* _WHAT THE EXERCISE ASKS_: Give the records again exactly as written. Leave out the pictures.

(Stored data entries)
=-=-=
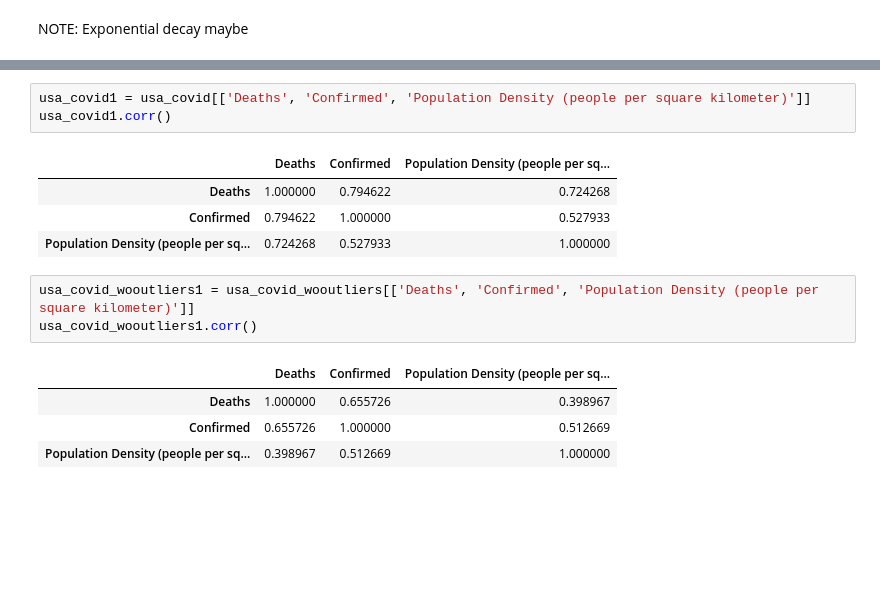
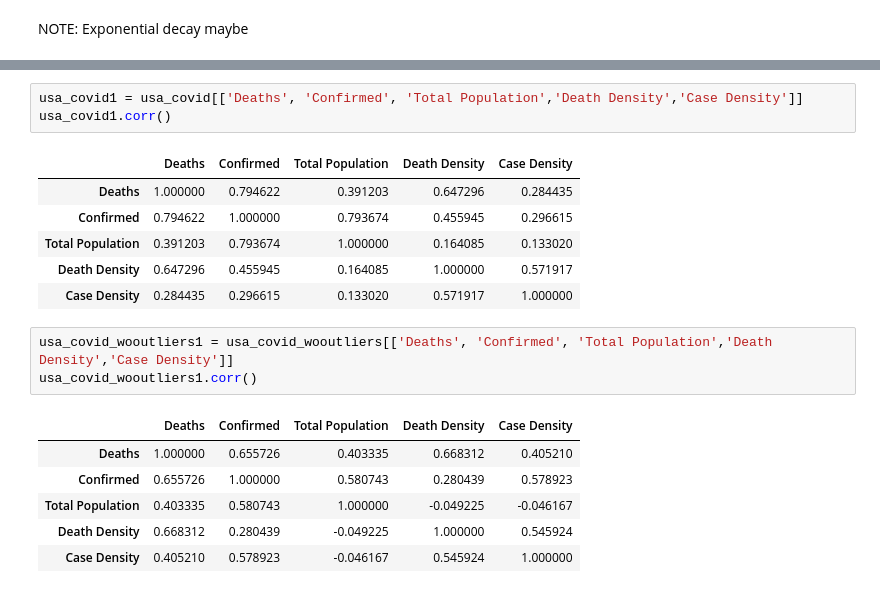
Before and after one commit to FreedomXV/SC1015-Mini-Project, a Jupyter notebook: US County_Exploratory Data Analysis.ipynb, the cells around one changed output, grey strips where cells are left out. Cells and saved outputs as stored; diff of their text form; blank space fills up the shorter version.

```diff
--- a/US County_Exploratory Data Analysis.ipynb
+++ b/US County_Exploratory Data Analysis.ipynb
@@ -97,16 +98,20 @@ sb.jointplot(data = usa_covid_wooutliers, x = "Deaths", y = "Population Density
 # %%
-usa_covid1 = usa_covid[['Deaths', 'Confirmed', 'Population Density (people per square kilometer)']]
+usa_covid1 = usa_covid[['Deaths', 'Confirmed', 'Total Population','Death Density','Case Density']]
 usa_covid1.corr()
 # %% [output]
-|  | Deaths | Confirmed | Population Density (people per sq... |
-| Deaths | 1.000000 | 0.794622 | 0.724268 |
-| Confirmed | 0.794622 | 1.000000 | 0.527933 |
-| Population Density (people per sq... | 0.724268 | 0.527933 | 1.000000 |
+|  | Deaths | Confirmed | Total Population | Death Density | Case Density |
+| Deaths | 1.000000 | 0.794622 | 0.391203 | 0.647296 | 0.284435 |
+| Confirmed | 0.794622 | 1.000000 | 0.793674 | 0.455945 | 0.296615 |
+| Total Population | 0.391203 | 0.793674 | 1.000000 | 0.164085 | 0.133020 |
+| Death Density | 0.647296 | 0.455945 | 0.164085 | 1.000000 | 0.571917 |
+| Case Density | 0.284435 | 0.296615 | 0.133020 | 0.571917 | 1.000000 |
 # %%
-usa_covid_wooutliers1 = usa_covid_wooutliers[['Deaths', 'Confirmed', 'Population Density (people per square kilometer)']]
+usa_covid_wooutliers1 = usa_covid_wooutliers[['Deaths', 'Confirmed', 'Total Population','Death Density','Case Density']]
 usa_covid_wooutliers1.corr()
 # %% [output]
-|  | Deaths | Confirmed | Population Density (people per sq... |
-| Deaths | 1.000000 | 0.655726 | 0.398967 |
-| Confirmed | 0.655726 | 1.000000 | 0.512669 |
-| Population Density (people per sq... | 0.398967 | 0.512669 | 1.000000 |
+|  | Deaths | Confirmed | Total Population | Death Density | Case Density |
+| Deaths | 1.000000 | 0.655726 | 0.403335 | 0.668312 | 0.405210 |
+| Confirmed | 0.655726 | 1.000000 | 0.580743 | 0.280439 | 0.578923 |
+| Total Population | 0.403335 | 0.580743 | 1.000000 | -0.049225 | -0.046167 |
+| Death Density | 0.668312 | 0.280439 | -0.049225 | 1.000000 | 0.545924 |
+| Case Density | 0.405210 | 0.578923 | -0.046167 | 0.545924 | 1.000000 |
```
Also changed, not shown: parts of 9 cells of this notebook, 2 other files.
=-=-=
* _TASK OUTPUT_:
Before and after one commit to FreedomXV/SC1015-Mini-Project, a Jupyter notebook: US County_Exploratory Data Analysis.ipynb, the cells around one changed output, grey strips where cells are left out. Cells and saved outputs as stored; diff of their text form; blank space fills up the shorter version.

```diff
--- a/US County_Exploratory Data Analysis.ipynb
+++ b/US County_Exploratory Data Analysis.ipynb
@@ -97,16 +98,20 @@ sb.jointplot(data = usa_covid_wooutliers, x = "Deaths", y = "Population Density
 # %%
-usa_covid1 = usa_covid[['Deaths', 'Confirmed', 'Population Density (people per square kilometer)']]
+usa_covid1 = usa_covid[['Deaths', 'Confirmed', 'Total Population','Death Density','Case Density']]
 usa_covid1.corr()
 # %% [output]
-|  | Deaths | Confirmed | Population Density (people per sq... |
-| Deaths | 1.000000 | 0.794622 | 0.724268 |
-| Confirmed | 0.794622 | 1.000000 | 0.527933 |
-| Population Density (people per sq... | 0.724268 | 0.527933 | 1.000000 |
+|  | Deaths | Confirmed | Total Population | Death Density | Case Density |
+| Deaths | 1.000000 | 0.794622 | 0.391203 | 0.647296 | 0.284435 |
+| Confirmed | 0.794622 | 1.000000 | 0.793674 | 0.455945 | 0.296615 |
+| Total Population | 0.391203 | 0.793674 | 1.000000 | 0.164085 | 0.133020 |
+| Death Density | 0.647296 | 0.455945 | 0.164085 | 1.000000 | 0.571917 |
+| Case Density | 0.284435 | 0.296615 | 0.133020 | 0.571917 | 1.000000 |
 # %%
-usa_covid_wooutliers1 = usa_covid_wooutliers[['Deaths', 'Confirmed', 'Population Density (people per square kilometer)']]
+usa_covid_wooutliers1 = usa_covid_wooutliers[['Deaths', 'Confirmed', 'Total Population','Death Density','Case Density']]
 usa_covid_wooutliers1.corr()
 # %% [output]
-|  | Deaths | Confirmed | Population Density (people per sq... |
-| Deaths | 1.000000 | 0.655726 | 0.398967 |
-| Confirmed | 0.655726 | 1.000000 | 0.512669 |
-| Population Density (people per sq... | 0.398967 | 0.512669 | 1.000000 |
+|  | Deaths | Confirmed | Total Population | Death Density | Case Density |
+| Deaths | 1.000000 | 0.655726 | 0.403335 | 0.668312 | 0.405210 |
+| Confirmed | 0.655726 | 1.000000 | 0.580743 | 0.280439 | 0.578923 |
+| Total Population | 0.403335 | 0.580743 | 1.000000 | -0.049225 | -0.046167 |
+| Death Density | 0.668312 | 0.280439 | -0.049225 | 1.000000 | 0.545924 |
+| Case Density | 0.405210 | 0.578923 | -0.046167 | 0.545924 | 1.000000 |
```
Also changed, not shown: parts of 9 cells of this notebook, 2 other files.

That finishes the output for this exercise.